The $1.2-billion project, proposed by Sociedad Minera de Santander or Minesa, is located in the north-central Santander department, just outside the Páramo de Santurbán, an area of the Andes mountains covered with subalpine forests above the continuous tree line but below the permanent snow mark, where water is naturally stored during the rainy season and released during the dry season. Mining in the páramo has been banned since 2011.
If approved, Minesa’s underground operation would produce 400,000 ounces of gold per year and create 1,000 direct and 4,000 indirect jobs.
The company applied for an environmental licence to operate back in January, however, in order for it to be greenlighted, the boundaries of the Páramo need to be reviewed and the deadline to do so is July 16, 2019. According to Colombia’s Constitutional Court, there wasn’t a clear and transparent consultation process with local communities when the boundaries were established.
Given that this application process is ongoing, Bucaramanga residents led by the Committee for the Defense of the Water and the Páramo de Santurbán are asking for it to be halted. They say they are worried because the gold project sits just above the mouth of the metropolitan aqueduct, which supplies fresh water to more than 2 million people.
According to local media, the 50,000 people gathered this week at the Plaza Cívica Luis Carlos Galán Sarmiento were asking for Minesa to leave Santander. The provincial government gave public employees the day off so that they could take part in the protest and also issued a communiqué expressing its opposition to the project.
Talking to Diario El Tiempo, Heidy Ovalle, Minesa’s manager of corporate relations, said that the company respects people’s right to express their views and opinions. However, she said that the miner has been acting rightfully and is being rigorous when it comes to complying with laws and regulations.
Minesa has also vowed to respect the limits of the Páramo de Santurbán and mine without using mercury and cyanide.
Yet, less than a month ago, a leaked video was circulated on social media and it shows the firm’s CEO Santiago Urdinola talking about a plan to get the environmental permit approved. The executive says that the only perceptions that matter are those of regulators in Bogotá, not local communities’, and that it it doesn’t matter if thousands oppose his company’s project as long as “Bogotá feels it’s fine.”
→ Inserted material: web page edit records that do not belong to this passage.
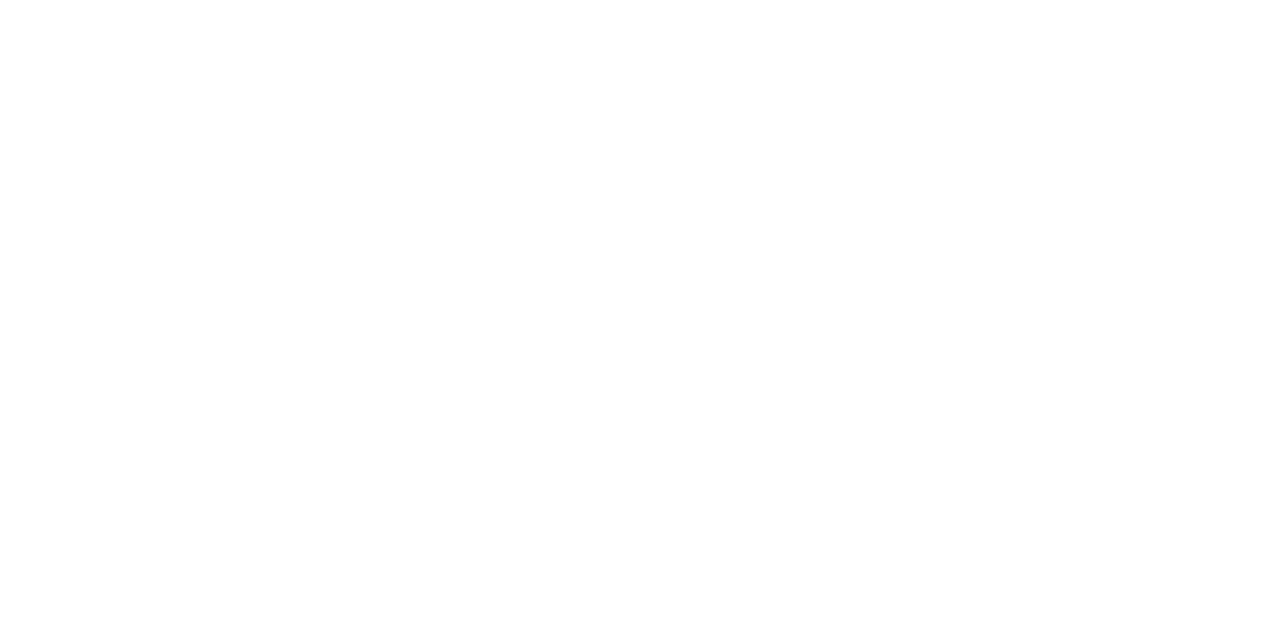
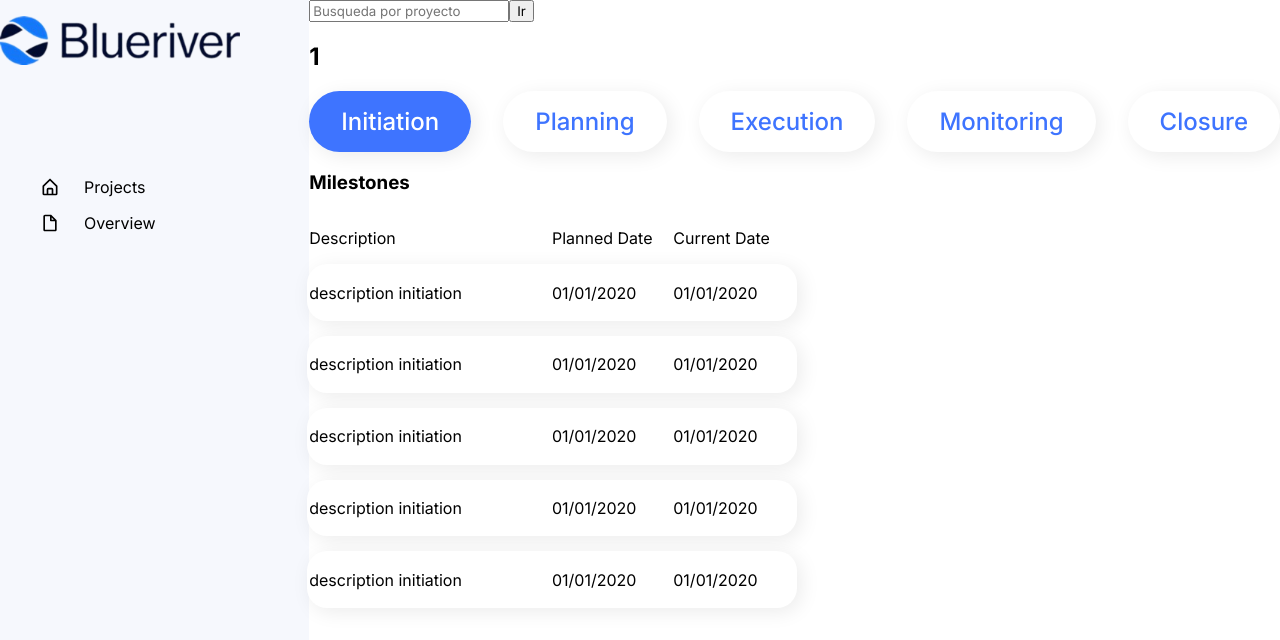
Before and after one commit to YoBemol/blueriver, a React (Vite) app: page /Dashboard/1 in a window 1280 px wide. Before the commit this address had no page. Shown: the top 640 px of the page. Built offline with nearby package versions, Linux system fonts and the light colour scheme.

Commit message:
Trae id del proyecto seleccionado

```diff
--- a/src/App.jsx
+++ b/src/App.jsx
@@ -9,7 +9,7 @@ function App() {
     <BrowserRouter>
       <Routes>
         <Route path ='/' element={<Home/>}></Route>
-        <Route path ='/Dashboard' element={<Dashboard/>}></Route>
+        <Route path ='/Dashboard/:id' element={<Dashboard/>}></Route>
       </Routes>
     </BrowserRouter>
   )
--- a/src/components/SideBar.jsx
+++ b/src/components/SideBar.jsx
@@ -18,13 +18,13 @@ function SideBar() {
           <li className={`${isActive('/')}`}>
             <BiHomeAlt className='icon-aside'/>
             <Link className='link-navigation' to='/'>Projects</Link>
-            {isActive('/') && <MdKeyboardArrowRight className='icon-active'/>}
+            {isActive('/') && <MdKeyboardArrowRight/>}
           </li>
 
           <li className={`${isActive('/dashboard')}`} >
             <BiFileBlank className='icon-aside' />
             <Link className='link-navigation ' to='/dashboard'>Overview</Link>
-            {isActive('/dashboard') && <MdKeyboardArrowRight className='icon-active'/>}
+            {isActive('/dashboard') && <MdKeyboardArrowRight/>}
           </li>
         </ul>
     </aside>
--- a/src/pages/Dashboard/Dashboard.jsx
+++ b/src/pages/Dashboard/Dashboard.jsx
@@ -4,6 +4,7 @@ import Tabs from "../../components/Tabs";
 import Table from "../../components/Table";
 import "./dashboard.css";
 import Search from "../../components/Search";
+import InfoProject from './components/InfoProject';
 
 const Phases = [
   {
@@ -199,7 +200,7 @@ function Dashboard() {
           <Search/>
         </section>
         <section>
-
+          <InfoProject/>
         </section>
         <section className="phasesContainer">
           {Phases.map((phase, index) => {
--- /dev/null
+++ b/src/pages/dashboard/components/InfoProject.jsx
@@ -0,0 +1,9 @@
+import { useParams } from 'react-router-dom';
+
+function InfoProject() {
+    const { id } = useParams();
+  return (
+    <div><h1> {id}</h1></div>
+  )
+}
+export default InfoProject
--- a/src/pages/home/components/TableProjects.jsx
+++ b/src/pages/home/components/TableProjects.jsx
@@ -1,4 +1,5 @@
 import PropTypes from 'prop-types';
+import { Link } from 'react-router-dom';
 function TableProjects({ users }) {
     return (
       <div className='table-responsive'>
@@ -15,10 +16,12 @@ function TableProjects({ users }) {
           <tbody>
             {users && users.map((user) => (
               <tr key={user.id}>
+                <Link to={`/dashboard/${user.id}`}>
                 <td>{user.project_name}</td>
                 <td>{user.project_owner}</td>
                 <td>{user.project_manager}</td>
                 <td>{user.status}</td>
+                </Link>
               </tr>
             ))}
           </tbody>
```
He goes on to say that the best way to minimize the possible effects of those voicing concerns about the project is “to develop a narrative that portraits protesters as activists linked to Colombia’s current administration’s opposition.”
Following the release of the video, the National Authority of Environmental Licences requested Minesa’s application to be reviewed by its officers together with colleagues from the Transparency Secretariat.